Tuiasau: A pioneer for Samoans on big screen
Representation of people from the Pacific matter.
Whether it’s in books, writing or on the big screen, our stories deserve to be told.
This generation of Samoans have been fortunate enough see themselves represented in movies thanks to Samoan actors like Teuila Blakely, Robbie Magasiva, Frankie Adams and more.
But this wasn’t always the case.
A pioneer for Samoa and Pacific actors and actresses, Tuiasau Uelese Petaia, has had to endure great opposition to be where he is today.
Tuiasau is one of the stars of One Thousand Ropes, which premiered at Apollo Cinemas last night.
Prior to the premier, Tuiasau spoke about his journey during a press conference at Taumeasina Island Resort. He touched on the less attractive side of the industry and the persistence it took for him to make it.
“When I first started, acting was for palagis (white person),” he said. “My Samoan friends said I was a fa’afafine (transgender) because I was getting into acting.
“People would ask, “What’s your job?”
“I said ‘Acting.
“And then they say, okay, so what’s your real job?”
Tuiasau started acting in New Zealand. One of his first roles was in the film called Sons for the Return Home.
“When we first started, I remember doing a job with TV New Zealand.
“As the reporter, you’re the head of your team.
We got to the airport and the lady who was getting the rental car for us came and she said, ‘If you get your bags, I’ll get those guys to sign up.’ Those are the kinds of things we had to endure.”
“It was hard to break those doors and get through.”
But that wasn’t the only challenge.
“The challenge was getting your family to accept that this is what you want to do,” he said.
“No parent in Samoa would ever consider their son or daughter to become an actor. So that’s where the challenge was and it was just a matter of persevering.
“When I started acting in the seventies, there weren’t many parts written for Samoans.
“In New Zealand, we were playing Maoris, Italians, African Americans, because there weren’t parts written for Samoans.
“Now we have parts written for Samoa.”
There is also the issue of priorities, he said.
“In 1985, I gave it all up and came back to look after my parents. They passed on but I did my job. I went to do what I wanted and my passion is acting. I hope that you’ll enjoy what I’ve done.”

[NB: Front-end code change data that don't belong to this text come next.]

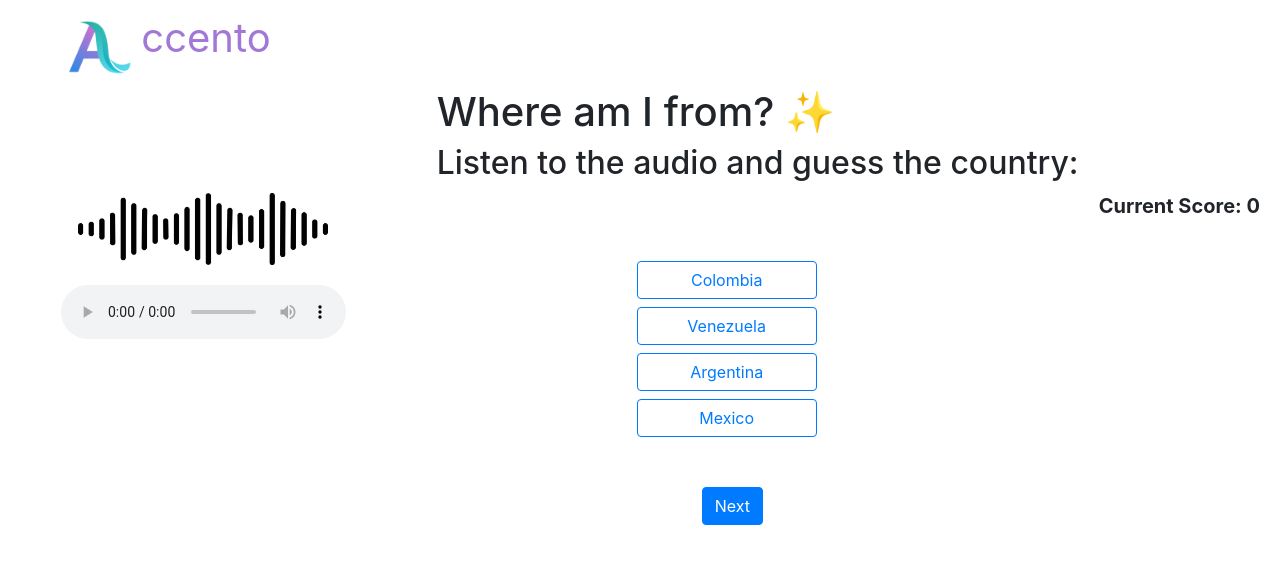
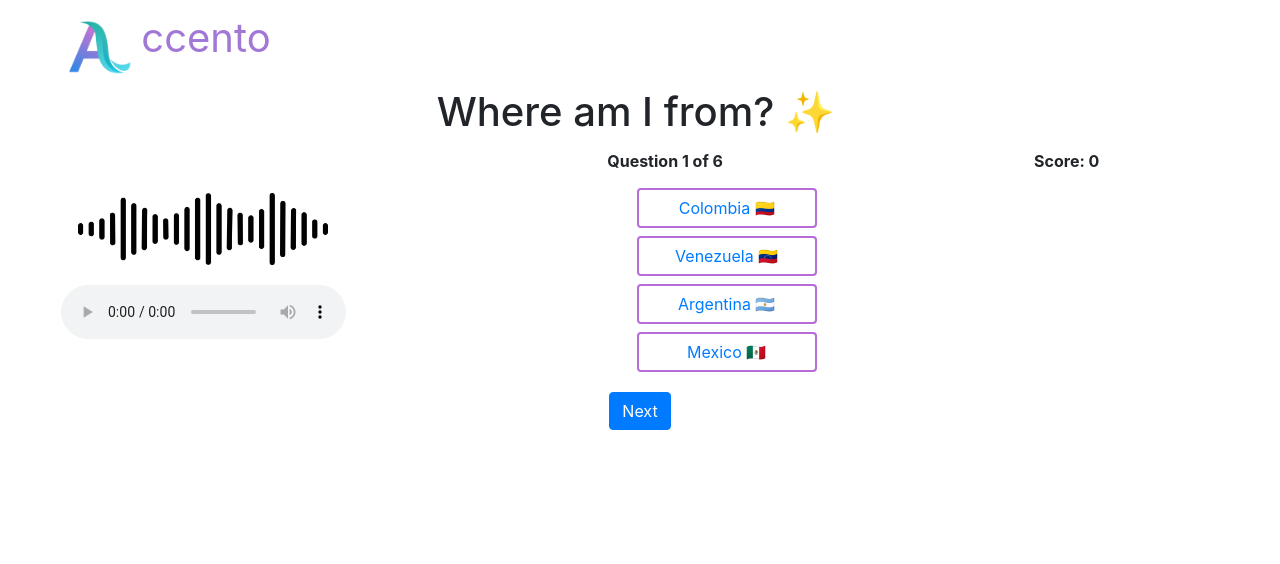
Before and after one commit to ColumbianJayz/Columbia-UI, a Flask app: page /quiz/1 in a window 1280 px wide. Shown: the top 564 px of the page. Run offline with Flask 3, Linux system fonts and the light colour scheme; some libraries are stand-ins or nearby versions.

Commit message:
Moved quiz feedback to the bottom

```diff
--- a/server.py
+++ b/server.py
@@ -68,23 +68,23 @@ quiz_questions = {
     "1": {
         "quiz_id": "1",
         "audio_quiz": "venezuelan.mp3",
-        "options": ["Colombia", "Venezuela", "Argentina", "Mexico"],
-        "answer": "Venezuela",
+        "options": ["Colombia 🇨🇴", "Venezuela 🇻🇪", "Argentina 🇦🇷", "Mexico 🇲🇽"],
+        "answer": "Venezuela 🇻🇪",
         "next_question": "2",
         "previous_question": None
     },
     "2": {
         "quiz_id": "2",
         "audio_quiz": "argentinan.mp3",
-        "options": ["Venezuela", "Argentina", "Mexico", "Puerto Rico"],
-        "answer": "Argentina",
+        "options": ["Venezuela 🇻🇪", "Argentina 🇦🇷", "Mexico 🇲🇽", "Puerto Rico 🇵🇷"],
+        "answer": "Argentina 🇦🇷",
         "next_question": "3",
         "previous_question": "1"
     },
     "3": {
         "quiz_id": "3",
         "audio_quiz": "Colombia.mp3",
-        "options": ["Argentina", "Colombia", "Puerto Rico", "El Salvador"],
+        "options": ["Argentina 🇦🇷", "Colombia 🇨🇴", "Puerto Rico 🇵🇷", "El Salvador 🇸🇻"],
         "answer": "Colombia",
         "next_question": "4",
         "previous_question": "2"
@@ -92,24 +92,24 @@ quiz_questions = {
     "4": {
         "quiz_id": "4",
         "audio_quiz": "salvadoran.mp3",
-        "options": ["Mexico", "Puerto Rico", "El Salvador", "Colombia"],
-        "answer": "El Salvador",
+        "options": ["Mexico 🇲🇽", "Puerto Rico 🇵🇷", "El Salvador 🇸🇻", "Colombia 🇨🇴"],
+        "answer": "El Salvador 🇸🇻",
         "next_question": "5",
         "previous_question": "3"
     },
     "5": {
         "quiz_id": "5",
         "audio_quiz": "mexico.mp3",
-        "options": ["Puerto Rico", "El Salvador", "Mexico", "Venezuela"],
-        "answer": "Mexico",
+        "options": ["Puerto Rico 🇵🇷", "El Salvador 🇸🇻", "Mexico 🇲🇽", "Venezuela 🇻🇪"],
+        "answer": "Mexico 🇲🇽",
         "next_question": "6",
         "previous_question": "4"
     },
     "6": {
         "quiz_id": "6",
         "audio_quiz": "Puerto Rico.mp3",
-        "options": ["El Salvador", "Colombia", "Puerto Rico", "Argentina"],
-        "answer": "Puerto Rico",
+        "options": ["El Salvador 🇸🇻", "Colombia 🇨🇴", "Puerto Rico 🇵🇷","Argentina 🇦🇷"],
+        "answer": "Puerto Rico 🇵🇷",
         "next_question": "end",
         "previous_question": "5"
     }
@@ -139,15 +139,10 @@ def learn(countries_id):
 @app.route('/quiz/<quiz_id>', methods=['GET', 'POST'])
 def quiz(quiz_id):
     audio_filename = quiz_questions[quiz_id]["audio_quiz"]
+    current_question_number = list(quiz_questions.keys()).index(quiz_id) + 1  # Calculate current question number
+    total_questions = len(quiz_questions)  # Total number of questions
+
     if request.method == 'POST':
-        # Handle previous question navigation
-        if 'previous' in request.form:
-            previous_id = quiz_questions[quiz_id].get('previous_question')
-            if previous_id:
-                item = quiz_questions.get(previous_id)
-                return render_template('quiz.html', item=item, quiz_id=previous_id, feedback=None, attempts=0, score=request.form['score'], audio_filename=audio_filename)
-
-        # Handle answer checking and next question logic
         user_answer = request.form.get('answer')
         attempts = int(request.form.get('attempts', 0)) + 1
         score = int(request.form.get('score', 0))  # Retrieve the score from the form
@@ -170,10 +165,11 @@ def quiz(quiz_id):
             return render_template('score.html', score=score)
         else:
             item = quiz_questions.get(next_id)
-            return render_template('quiz.html', item=item, quiz_id=next_id, feedback=feedback, attempts=attempts, score=score, audio_filename=audio_filename)
+            return render_template('quiz.html', item=item, quiz_id=next_id, feedback=feedback, attempts=attempts, score=score, audio_filename=audio_filename, current_question_number=current_question_number, total_questions=total_questions)
     else:
         item = quiz_questions.get(quiz_id)
-        return render_template('quiz.html', item=item, quiz_id=quiz_id, feedback=None, attempts=0, score=0, audio_filename=audio_filename)
+        return render_template('quiz.html', item=item, quiz_id=quiz_id, feedback=None, attempts=0, score=0, audio_filename=audio_filename, current_question_number=current_question_number, total_questions=total_questions)
+
 
 @app.route('/audio/<path:filename>')
 def download_file(filename):
--- a/static/main.css
+++ b/static/main.css
@@ -1,3 +1,13 @@
+/* OUR STYLE COLORS */
+
+:root {
+  --our-purple: #a278d7; /* Define your purple color as a variable */
+  --correct-green: #78d7a1;
+  --wrong-red: #78d7a1;
+}
+
+
+
 /* All */
 .logo-navbar {
   padding-left: 60px;
@@ -67,8 +77,10 @@
 
     font-size: 25px;
     font-weight: bold;
-    color: #a278d7;
+    color: var(--our-purple);
 }
+
+
 
 .explore-quiz-button{
     width: 10%;
@@ -199,6 +211,31 @@
 
 
 
+.score-and-question {
+  display: flex;
+  justify-content: space-around;
+  padding: 5px 20px;
+  font-size: 16px;
+  font-weight: bold;
+}
+.score-and-question > div {
+  margin-right: 10px;
+}
+.feedback-and-next {
+  padding: 20px 0;
+  text-align: center;
+}
+
+/* MULTIPLE CHOICE IN QUIZ*/
+.option-button {
+  border: 2px solid #b76cd7; /* Blue border for example */
+  margin-top: 10px;
+}
+.option-button:hover {
+  border-color: #7379f5; /* Darker blue on hover */
+}
+
+
 
 /* Score Page */
 .score-box{
--- a/templates/quiz.html
+++ b/templates/quiz.html
@@ -15,31 +15,30 @@
         </div>
         <div class="col-md-8">
             <h1 class="edit-h1">Where am I from? ✨</h1>
-            <form action="{{ url_for('quiz', quiz_id=quiz_id) }}" method="post">
-                <div class="question">
-                    <h2>Listen to the audio and guess the country:</h2>
+            <div class="option-container">
+                <div class="score-and-question">
+                    <div>Question {{ current_question_number }} of {{ total_questions }}</div>
+                    <div>Score: {{ score }}</div>
                 </div>
-                {% if feedback %}
-                <div class="alert alert-info">{{ feedback }}</div>
-                {% endif %}
-
-                <div class="option-container">
-                    <div class="score-container">Current Score: {{ score }}</div>
                 {% for option in item.options %}
                 <button type="button" class="btn btn-outline-primary btn-block option-button" onclick="selectOption(this)">
                     {{ option }}
                 </button>
                 {% endfor %}
             </div>
-
-                <div class="btn-center">
+        </div>
+    </div>
+    <div class="row feedback-and-next">
+        <div class="col-12">
+            <form action="{{ url_for('quiz', quiz_id=quiz_id) }}" method="post">
                 <button type="submit" class="btn btn-primary">Next</button>
-                </div>
-
                 <input type="hidden" name="answer" id="selectedAnswer">
                 <input type="hidden" name="attempts" value="{{ attempts }}">
-                <input type="hidden" name="score" value="{{ score }}">  <!-- Hidden score input -->
+                <input type="hidden" name="score" value="{{ score }}">
             </form>
+            {% if feedback %}
+            <div class="alert alert-info">{{ feedback }}</div>
+            {% endif %}
         </div>
     </div>
     {% else %}
```
Lines whose indentation alone changed are shown as unchanged.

Fast forward to today, Pacific Island actors endure less criticisms because of the work of people like Tuiasau.
“Nowadays, everyone accepts it, it’s an acceptable job for Samoans and Pacific Islanders.”
And that’s a great change.